WASHINGTON — A House investigative committee on Thursday charged New York Rep. Charles Rangel with multiple ethics violations, dealing a serious blow to the former Ways and Means chairman and complicating Democrats' election-year outlook.
The House ethics committee won't reveal the specific charges until next Thursday in a public meeting. However, sources familiar with the allegations, who were not authorized to discuss them publicly, said the charges against the 40-year Democrat were related to:
_Rangel's use of official stationery to raise money for the Charles B. Rangel Center for Public Service at City College of New York.
_His use of four rent-subsidized apartment units in New York City. The city's rent stabilization program is supposed to apply to one's primary residence. One had been used as a campaign office, raising a separate question of whether the rent break was an improper gift.
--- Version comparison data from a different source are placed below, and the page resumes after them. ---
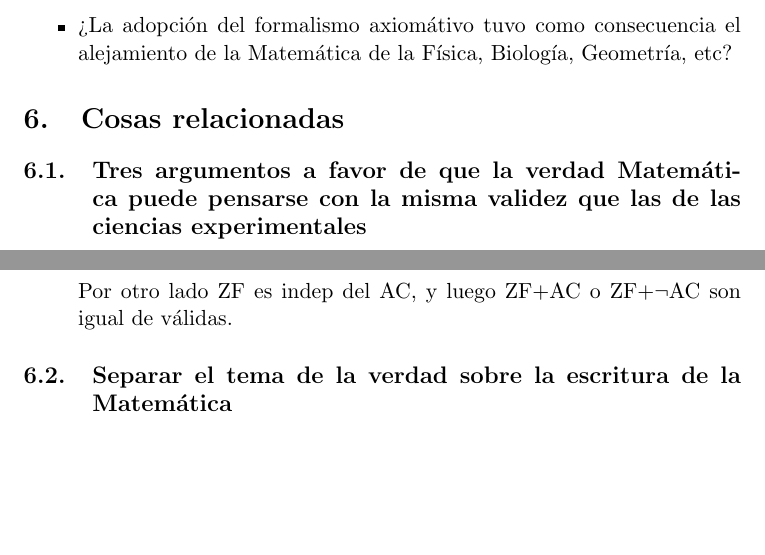
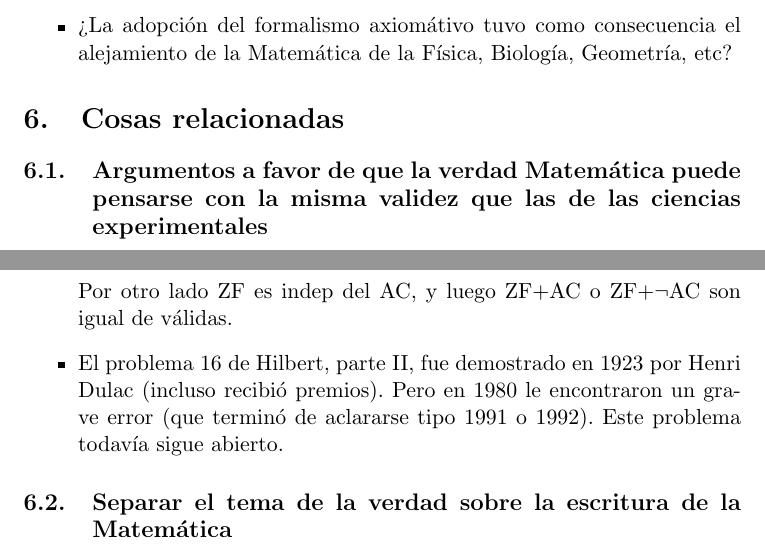
Before and after one commit to sebasped/makingMath, a LaTeX document (a_grandes_rasgos.tex): two parts of page 3 of 7, joined at a grey line, cut so that both start at the same text, the shorter picture padded with empty space. Compiled offline with pdfLaTeX.

Commit message:
hilbert problema 16 parte II, demostrado y no demostrado

```diff
--- a/a_grandes_rasgos.tex
+++ b/a_grandes_rasgos.tex
@@ -90,13 +90,15 @@ Lo que se hace ahora es embeber una teoría dentro de otra, y probar consistenci
 
 
 \section{Cosas relacionadas}
-\subsection{Tres argumentos a favor de que la verdad Matemática puede pensarse con la misma validez que las de las ciencias experimentales}
+\subsection{Argumentos a favor de que la verdad Matemática puede pensarse con la misma validez que las de las ciencias experimentales}
 \begin{itemize}
 	\item Gauss dio 3 demostraciones del Teo fundamental del Álgebra. Ninguna sería hoy en día aceptada como paper.
 	\item La definición de continuidad en una variable real no es coherente con las siguientes abstracciones a espacios métricos y topológicos (y probablemente a varias variables reales y complejas). Por lo tanto una función es y no es continua, dependiendo del libro, de la definición, del lugar en la carrera, etc.
 	\item La teo conjuntos ZF axiomática no es que sea consistente, sino que no se le encuentran contradicciones. A medida que se le fueron encontrando se fueron agregando axiomas para zafarlas. Luego un teorema en esa teoría bien puede no serlo.
 
 	Por otro lado ZF es indep del AC, y luego ZF+AC o ZF+$\neg$AC son igual de válidas.
+
+	\item El problema 16 de Hilbert, parte II, fue demostrado en 1923 por Henri Dulac (incluso recibió premios). Pero en 1980 le encontraron un grave error (que terminó de aclararse tipo 1991 o 1992). Este problema todavía sigue abierto.
 \end{itemize}
 
 \subsection{Separar el tema de la verdad sobre la escritura de la Matemática}
```
Also changed, not shown: a_grandes_rasgos.pdf.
_Rangel's failure to report income as required on his annual financial disclosure forms. The committee had investigated his failure to report income from the lawmaker's rental unit at the Punta Cana Yacht Club in the Dominican Republic. Rangel also belatedly disclosed hundreds of thousands of dollars in investment assets.
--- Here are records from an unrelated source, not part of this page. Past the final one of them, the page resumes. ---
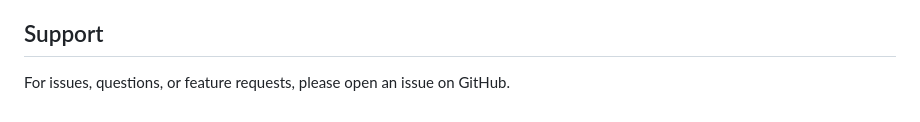
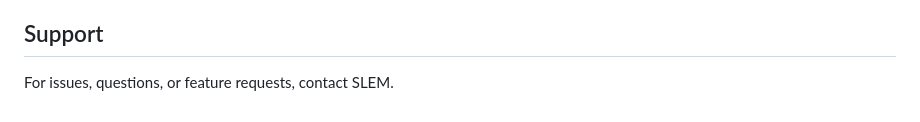
Before and after one commit to gitslem/Melo-, a Markdown page: README.md, the part around the change. Rendered like a GitHub page.

Commit message:
Update support contact information in README

```diff
--- a/README.md
+++ b/README.md
@@ -255,4 +255,4 @@ MIT License - feel free to use this project for personal or commercial purposes.
 
 ## Support
 
-For issues, questions, or feature requests, please open an issue on GitHub.
+For issues, questions, or feature requests, contact SLEM.
```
The charges by a four-member panel of the House ethics committee sends the case to a House trial. A separate panel of four Republicans and four Democrats will decide whether the violations can be proved by clear and convincing evidence.
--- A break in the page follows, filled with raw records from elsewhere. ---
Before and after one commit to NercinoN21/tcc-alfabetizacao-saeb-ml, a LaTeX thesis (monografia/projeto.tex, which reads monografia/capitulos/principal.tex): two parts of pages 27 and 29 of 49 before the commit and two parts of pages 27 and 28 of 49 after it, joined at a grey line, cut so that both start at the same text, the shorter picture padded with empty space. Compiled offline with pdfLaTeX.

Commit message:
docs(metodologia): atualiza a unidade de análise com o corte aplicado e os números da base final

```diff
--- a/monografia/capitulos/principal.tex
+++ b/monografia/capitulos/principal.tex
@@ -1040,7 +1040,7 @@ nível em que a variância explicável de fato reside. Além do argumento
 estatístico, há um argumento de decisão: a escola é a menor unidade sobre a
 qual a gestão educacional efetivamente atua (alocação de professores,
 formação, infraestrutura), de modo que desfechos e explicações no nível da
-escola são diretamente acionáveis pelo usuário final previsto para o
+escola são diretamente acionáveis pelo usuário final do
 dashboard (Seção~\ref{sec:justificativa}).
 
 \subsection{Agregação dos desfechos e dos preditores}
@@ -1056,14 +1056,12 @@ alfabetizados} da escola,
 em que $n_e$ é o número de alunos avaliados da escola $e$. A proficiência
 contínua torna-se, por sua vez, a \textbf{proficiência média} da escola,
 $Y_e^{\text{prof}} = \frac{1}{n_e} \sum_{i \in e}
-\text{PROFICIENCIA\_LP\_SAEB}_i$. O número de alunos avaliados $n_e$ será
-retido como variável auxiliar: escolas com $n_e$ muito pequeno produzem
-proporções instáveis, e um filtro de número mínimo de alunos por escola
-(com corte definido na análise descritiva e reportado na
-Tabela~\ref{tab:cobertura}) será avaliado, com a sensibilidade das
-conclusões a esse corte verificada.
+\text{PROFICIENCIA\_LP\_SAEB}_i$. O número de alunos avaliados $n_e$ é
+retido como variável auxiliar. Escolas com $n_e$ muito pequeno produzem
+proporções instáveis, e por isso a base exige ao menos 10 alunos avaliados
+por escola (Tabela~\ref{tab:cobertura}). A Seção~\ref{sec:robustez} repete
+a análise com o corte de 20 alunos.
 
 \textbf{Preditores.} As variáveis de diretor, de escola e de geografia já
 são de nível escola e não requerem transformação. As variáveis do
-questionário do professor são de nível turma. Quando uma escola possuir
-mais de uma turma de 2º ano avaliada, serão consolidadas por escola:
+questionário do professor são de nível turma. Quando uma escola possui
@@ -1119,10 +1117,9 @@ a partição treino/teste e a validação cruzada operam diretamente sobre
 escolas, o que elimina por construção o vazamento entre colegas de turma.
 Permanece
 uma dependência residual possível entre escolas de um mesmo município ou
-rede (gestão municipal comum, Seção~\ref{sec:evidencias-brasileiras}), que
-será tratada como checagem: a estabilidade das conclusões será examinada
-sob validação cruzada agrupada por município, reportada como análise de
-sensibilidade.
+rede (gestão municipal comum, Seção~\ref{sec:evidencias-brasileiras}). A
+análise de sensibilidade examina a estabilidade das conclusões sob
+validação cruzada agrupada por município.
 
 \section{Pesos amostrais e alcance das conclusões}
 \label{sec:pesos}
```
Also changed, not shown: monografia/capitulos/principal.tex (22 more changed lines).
Sanctions can range from a damaging committee report to censure by the House and even expulsion, a punishment reserved for only the most egregious violations.
The timing of the announcement ensures that a public airing of Rangel's ethical woes will stretch into the fall campaign, and Republicans are certain to make it an issue as they try to capture majority control of the House. Speaker Nancy Pelosi had once promised to "drain the swamp" of ethical misdeeds by lawmakers in arguing that Democrats should be in charge.
Rangel, who is tied for fourth in House seniority, told reporters that he believes the allegations have no substance and said, "I look forward to airing this thing."
"If you ask me how I feel about it, I feel extraordinarily good that my supporters over 40 years will be able to evaluate what they have come up with and I don't have any fear at all politically or personally what they come up with," he said.
In a written statement, Rangel said, "I am pleased that, at long last, sunshine will pierce the cloud of serious allegations that have been raised against me in the media."
Rangel was in negotiations to settle the case, said one person who was familiar with the talks but was not authorized to be quoted by name. The talks broke down when Rangel only agreed to accept some of the alleged violations, and that didn't satisfy the ethics committee, the person said.
His trial could begin around the time of his mid-September primary. While Rangel is a legend in New York's Harlem, elected 20 times, other Democrats are in close races and not looking forward to defending their party's ethical conduct.
Pelosi spokesman Brendan Daly said, "The action today would indicate that the independent, bipartisan ethics committee process is moving forward."
Republicans immediately seized on the case. House GOP leader John Boehner said the charges were "a sad reminder of Speaker Pelosi's most glaring broken promise: to drain the swamp in Washington."
Rangel led the tax-writing Ways and Means panel until he stepped aside last March after the ethics committee criticized him in a separate case – finding that he should have known corporate money was paying for his trips to two Caribbean conferences.
Rangel had hoped to regain his chairmanship, but the allegations make that virtually impossible this year.
He recently announced a bid for a 21st term, days before his 80th birthday. One of his Sept. 14 primary opponents is Adam Clayton Powell IV, son of the congressman whom Rangel defeated in 1970.
While the case will generate unfavorable headlines for Rangel, it may have little effect in his congressional district, where he has been a Harlem political leader for decades and is known by older constituents as a Korean War hero.
"He keeps ethics on Page 1 and Democrats, going into a tough election cycle, aren't eager to carry any liabilities beyond what they have," said Lee Miringoff, director of the Marist College poll.
"But I think it has less to do – barring any major undoing of his legislative career – with his seat," Miringoff said.
Associated Press writers Michael Gormley in Albany, N.Y. and Gerry Bodlander in Washington contributed to this report.